by Dan Froomkin
The Supreme Court term that ended last week was fairly tame – at least by recent standards. But top Court observers on an American Constitution Society panel on Thursday said that beneath the collegiality and calm were signs of major fissures likely to deepen and become more acrimonious when the Court reconvenes in October.
And nothing may have made that more clear than the Court's parting decision, crafting a compromise of sorts that lifted a stay on major parts of President Trump's hugely controversial travel ban.
"It is muscular.
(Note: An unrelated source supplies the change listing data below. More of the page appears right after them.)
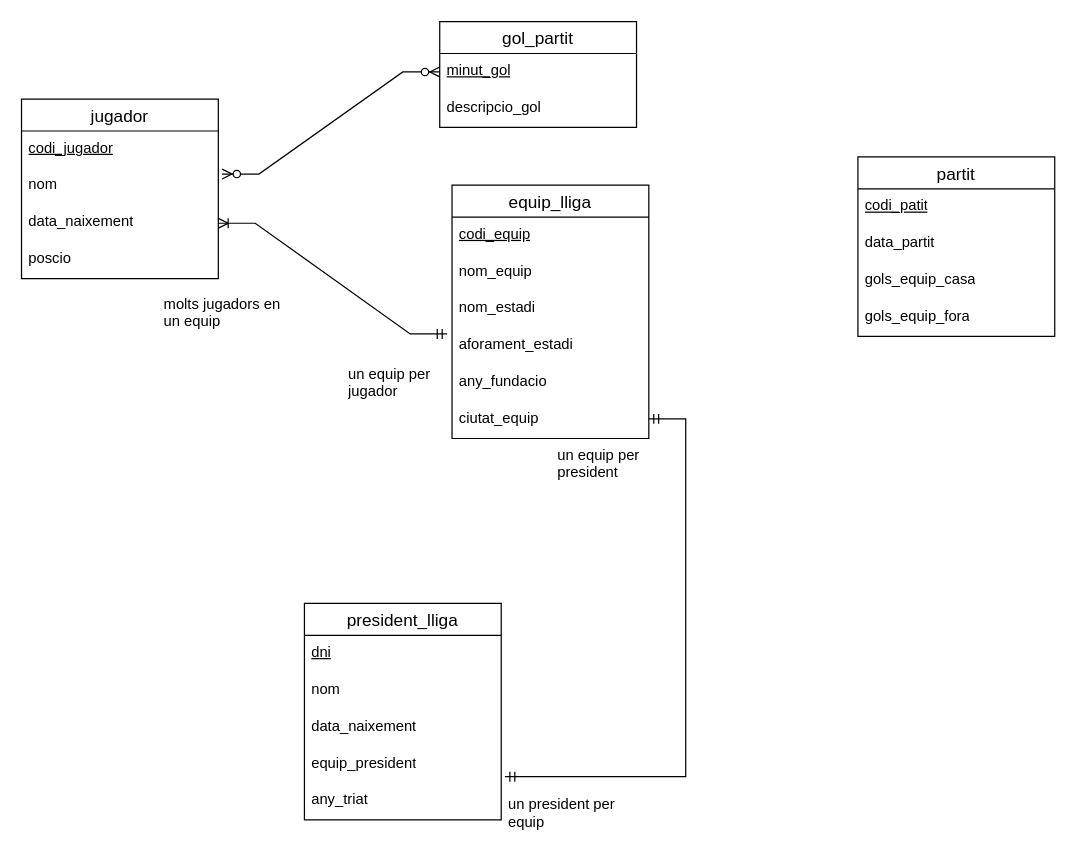
victor06-git/Progam_with_Victor keeps this draw.io diagram as practicas.drawio. Above is the earlier version. Source tidied: cells renumbered, new cells numbered last; positions are measured from the earlier drawing's top-left corner, leaving out a move shared by most shapes. Both pictures are drawn from the tidied source at 123%, with x=0, y=0 at pixel (21, 21).
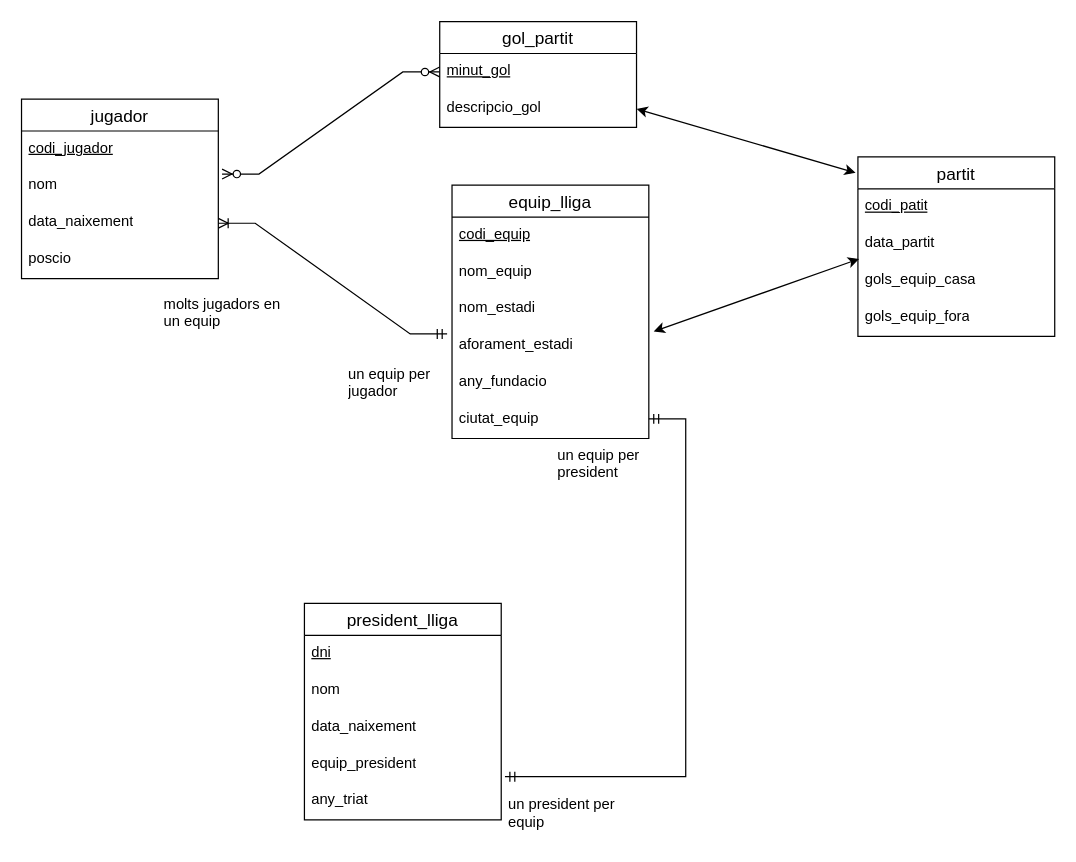
The same page after the edit.

Unchanged cells that the change refers to:
```xml
<mxCell id="11" value="aforament_estadi" style="text;strokeColor=none;fillColor=none;spacingLeft=4;spacingRight=4;overflow=hidden;points=[[0,0.5],[1,0.5]];portConstraint=eastwest;fontSize=12;whiteSpace=wrap;html=1;" parent="7" vertex="1">
  <mxGeometry y="116" width="160" height="30" as="geometry" />
</mxCell>
<mxCell id="14" value="partit" style="swimlane;fontStyle=0;horizontal=1;startSize=26;align=center;fontSize=14;" parent="1" vertex="1">
  <mxGeometry x="680" y="110" width="160" height="146" as="geometry" />
</mxCell>
<mxCell id="16" value="data_partit" style="text;strokeColor=none;fillColor=none;spacingLeft=4;spacingRight=4;overflow=hidden;points=[[0,0.5],[1,0.5]];portConstraint=eastwest;fontSize=12;whiteSpace=wrap;html=1;" parent="14" vertex="1">
  <mxGeometry y="56" width="160" height="30" as="geometry" />
</mxCell>
<mxCell id="21" value="descripcio_gol" style="text;strokeColor=none;fillColor=none;spacingLeft=4;spacingRight=4;overflow=hidden;points=[[0,0.5],[1,0.5]];portConstraint=eastwest;fontSize=12;whiteSpace=wrap;html=1;" parent="19" vertex="1">
  <mxGeometry y="56" width="160" height="30" as="geometry" />
</mxCell>
```

Diff of the diagram source:
```diff
@@
+    <mxCell id="35" style="endArrow=classic;startArrow=classic;html=1;rounded=0;exitX=1.025;exitY=0.1;exitDx=0;exitDy=0;exitPerimeter=0;entryX=0.006;entryY=0.9;entryDx=0;entryDy=0;entryPerimeter=0;" parent="1" edge="1" source="11" target="16">
+      <mxGeometry relative="1" as="geometry" />
+    </mxCell>
+    <mxCell id="36" style="endArrow=classic;startArrow=classic;html=1;rounded=0;exitX=1;exitY=0.5;exitDx=0;exitDy=0;entryX=-0.012;entryY=0.089;entryDx=0;entryDy=0;entryPerimeter=0;" parent="1" edge="1" source="21" target="14">
+      <mxGeometry relative="1" as="geometry" />
+    </mxCell>
```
It is the court drawing its own line – not based in statute, not based in executive order -- about how this semi-stay is going to be accomplished," said Lee Rowland, senior staff attorney for the ACLU's Speech, Privacy, and Technology Project. "I think that's an indicator that the Court is willing to wade in to some serious controversy, including making foreign policy itself."
Paul Clement, a former solicitor general now at Kirkland & Ellis LLP, said the Court's travel ban decision was "a good way to think about the transition from this last term, which was kind of sleepy, and they decided a lot of things with eight justices, and didn't make any waves" to "a term full of blockbusters."
And there's no question that Trump's addition to the Court, Justice Neil Gorsuch, will be a key element in that transformation.
For now, said Tom Goldstein, the co-founder and publisher of SCOTUSblog, "I think that one of the things that's going on is what we call the left on the Court is trying to be relatively tactical and trying to accommodate what they think is the inevitable pivot of the Court still further to the right… and trying to build some sort of consensus."